NEW YORK: Oil prices hovered near six-month highs on Wednesday after data showed US crude stockpiles surged to their highest levels since October 2017, countering fears of tight supply resulting from OPEC output cuts and US sanctions on Venezuela and Iran.
Brent crude futures rose six cents to settle at US$74.57 a barrel. The international benchmark reached US$74.73 a barrel on Tuesday and Wednesday, highest since Nov 1.US West Texas Intermediate crude futures were under more pressure from the build in domestic stocks, and ended 41 cents lower at US$65.89 a barrel. On Tuesday, WTI hit US$66.60, the highest since Oct 31, report agencies.
US crude inventories rose 5.5 million barrels last week, the Energy Information Administration said, far more than analysts' forecast of an increase of 1.3 million barrels.
Crude output in the United States, which turned into the world's top producer last year, last week edged back to its record high at 12.2 million barrels per day while net imports jumped 900,000 bpd, EIA data showed.

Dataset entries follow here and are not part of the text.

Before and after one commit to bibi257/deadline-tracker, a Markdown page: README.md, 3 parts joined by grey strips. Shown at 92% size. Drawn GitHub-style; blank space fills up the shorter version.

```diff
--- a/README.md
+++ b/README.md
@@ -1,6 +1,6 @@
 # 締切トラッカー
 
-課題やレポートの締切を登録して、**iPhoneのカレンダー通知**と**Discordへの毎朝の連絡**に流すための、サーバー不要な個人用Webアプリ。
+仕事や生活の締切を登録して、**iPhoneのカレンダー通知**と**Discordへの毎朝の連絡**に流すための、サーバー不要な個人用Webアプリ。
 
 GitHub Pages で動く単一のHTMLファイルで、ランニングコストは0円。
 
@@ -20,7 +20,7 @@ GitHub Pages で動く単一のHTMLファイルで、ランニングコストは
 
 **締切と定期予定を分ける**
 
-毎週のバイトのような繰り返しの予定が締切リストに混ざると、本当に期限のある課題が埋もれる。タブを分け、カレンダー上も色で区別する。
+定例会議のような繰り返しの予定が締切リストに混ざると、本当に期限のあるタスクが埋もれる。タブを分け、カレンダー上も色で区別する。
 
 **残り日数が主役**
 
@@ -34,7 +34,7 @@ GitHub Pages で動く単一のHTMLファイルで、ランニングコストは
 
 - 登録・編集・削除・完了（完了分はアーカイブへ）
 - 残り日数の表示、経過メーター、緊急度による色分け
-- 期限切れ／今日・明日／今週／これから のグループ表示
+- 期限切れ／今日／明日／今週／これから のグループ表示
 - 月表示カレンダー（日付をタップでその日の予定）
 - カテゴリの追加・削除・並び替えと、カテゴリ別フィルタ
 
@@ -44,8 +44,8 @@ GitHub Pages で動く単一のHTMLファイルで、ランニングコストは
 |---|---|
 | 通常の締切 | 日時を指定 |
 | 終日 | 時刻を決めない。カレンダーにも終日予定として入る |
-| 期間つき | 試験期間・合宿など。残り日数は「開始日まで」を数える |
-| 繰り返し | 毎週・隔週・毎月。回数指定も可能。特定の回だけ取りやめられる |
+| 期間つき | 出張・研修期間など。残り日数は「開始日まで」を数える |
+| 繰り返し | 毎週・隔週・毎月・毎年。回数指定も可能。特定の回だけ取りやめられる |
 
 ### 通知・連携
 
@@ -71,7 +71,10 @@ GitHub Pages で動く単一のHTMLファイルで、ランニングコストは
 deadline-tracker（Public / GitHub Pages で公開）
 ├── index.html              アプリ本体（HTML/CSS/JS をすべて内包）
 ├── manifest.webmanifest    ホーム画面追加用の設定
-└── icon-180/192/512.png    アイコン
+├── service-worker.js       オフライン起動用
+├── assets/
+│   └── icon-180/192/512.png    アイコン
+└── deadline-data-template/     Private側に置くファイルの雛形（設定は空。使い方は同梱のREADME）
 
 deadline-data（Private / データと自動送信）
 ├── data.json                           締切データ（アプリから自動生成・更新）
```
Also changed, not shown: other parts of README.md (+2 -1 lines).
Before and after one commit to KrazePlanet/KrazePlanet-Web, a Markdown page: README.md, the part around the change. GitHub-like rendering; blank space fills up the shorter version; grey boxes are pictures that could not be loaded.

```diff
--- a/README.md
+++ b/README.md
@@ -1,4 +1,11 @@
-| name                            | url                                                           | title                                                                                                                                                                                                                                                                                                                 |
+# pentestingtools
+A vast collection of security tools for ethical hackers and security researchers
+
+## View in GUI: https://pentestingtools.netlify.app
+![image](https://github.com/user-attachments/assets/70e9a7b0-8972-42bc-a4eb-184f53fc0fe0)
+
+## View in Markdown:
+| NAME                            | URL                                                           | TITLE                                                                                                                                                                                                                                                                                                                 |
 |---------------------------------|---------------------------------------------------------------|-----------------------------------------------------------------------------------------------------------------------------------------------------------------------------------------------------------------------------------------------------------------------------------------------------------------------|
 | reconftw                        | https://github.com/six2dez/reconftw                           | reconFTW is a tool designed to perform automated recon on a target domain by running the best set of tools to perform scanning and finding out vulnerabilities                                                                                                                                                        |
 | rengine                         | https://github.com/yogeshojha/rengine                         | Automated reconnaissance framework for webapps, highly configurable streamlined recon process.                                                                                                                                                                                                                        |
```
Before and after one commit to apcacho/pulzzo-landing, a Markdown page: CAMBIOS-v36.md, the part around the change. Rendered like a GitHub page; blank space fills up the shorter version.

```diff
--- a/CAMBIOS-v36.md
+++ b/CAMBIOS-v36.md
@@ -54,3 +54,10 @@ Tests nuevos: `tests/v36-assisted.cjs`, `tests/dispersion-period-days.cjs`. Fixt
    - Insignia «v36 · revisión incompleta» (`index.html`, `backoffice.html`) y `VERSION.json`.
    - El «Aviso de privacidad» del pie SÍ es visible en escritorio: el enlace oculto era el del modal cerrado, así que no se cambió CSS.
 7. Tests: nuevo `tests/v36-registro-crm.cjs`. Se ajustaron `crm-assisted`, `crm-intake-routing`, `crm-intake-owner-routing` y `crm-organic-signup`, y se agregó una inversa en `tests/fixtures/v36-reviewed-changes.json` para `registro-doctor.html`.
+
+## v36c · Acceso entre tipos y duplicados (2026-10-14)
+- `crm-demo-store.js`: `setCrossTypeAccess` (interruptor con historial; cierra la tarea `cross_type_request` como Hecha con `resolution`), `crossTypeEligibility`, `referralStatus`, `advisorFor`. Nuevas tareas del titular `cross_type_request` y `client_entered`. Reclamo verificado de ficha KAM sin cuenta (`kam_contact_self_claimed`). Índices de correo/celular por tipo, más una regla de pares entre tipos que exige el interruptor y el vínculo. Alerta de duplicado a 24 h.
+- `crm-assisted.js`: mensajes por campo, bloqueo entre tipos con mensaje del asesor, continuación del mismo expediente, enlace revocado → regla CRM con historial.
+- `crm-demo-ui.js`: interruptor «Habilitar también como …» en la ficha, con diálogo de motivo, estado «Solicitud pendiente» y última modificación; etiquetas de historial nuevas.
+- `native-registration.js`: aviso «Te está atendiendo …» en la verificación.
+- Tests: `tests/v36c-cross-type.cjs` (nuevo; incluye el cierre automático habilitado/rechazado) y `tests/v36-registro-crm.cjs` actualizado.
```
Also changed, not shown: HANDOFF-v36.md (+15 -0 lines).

However, refinery utilisation rates rose to 90.1 per cent of total capacity, their highest since early February.
The build in crude stockpiles was "bearish, especially developing in spite of a larger-than-expected jump in US refinery runs of almost 2.5 per cent of capacity," Jim Ritterbusch, president of Ritterbusch and Associates, said in a note.
Crude futures and prices for spot delivery rallied after the United States said on Monday it would end all exemptions for sanctions against Iran, demanding countries halt oil imports from Tehran from May or face punitive action. The move raised worries about tighter global oil supplies.The United States must be prepared for consequences if it tries to stop Iran from selling oil and using the Strait of Hormuz, Iran's foreign minister, Mohammad Javad Zarif, warned on Wednesday.
China, Iran's biggest oil customer, has formally complained about the move.
The spot price surge put the Brent forward curve into steep backwardation, in which prices for later delivery are cheaper than for prompt dispatch.
The United States has said it saw Saudi Arabia as a partner to balance oil markets.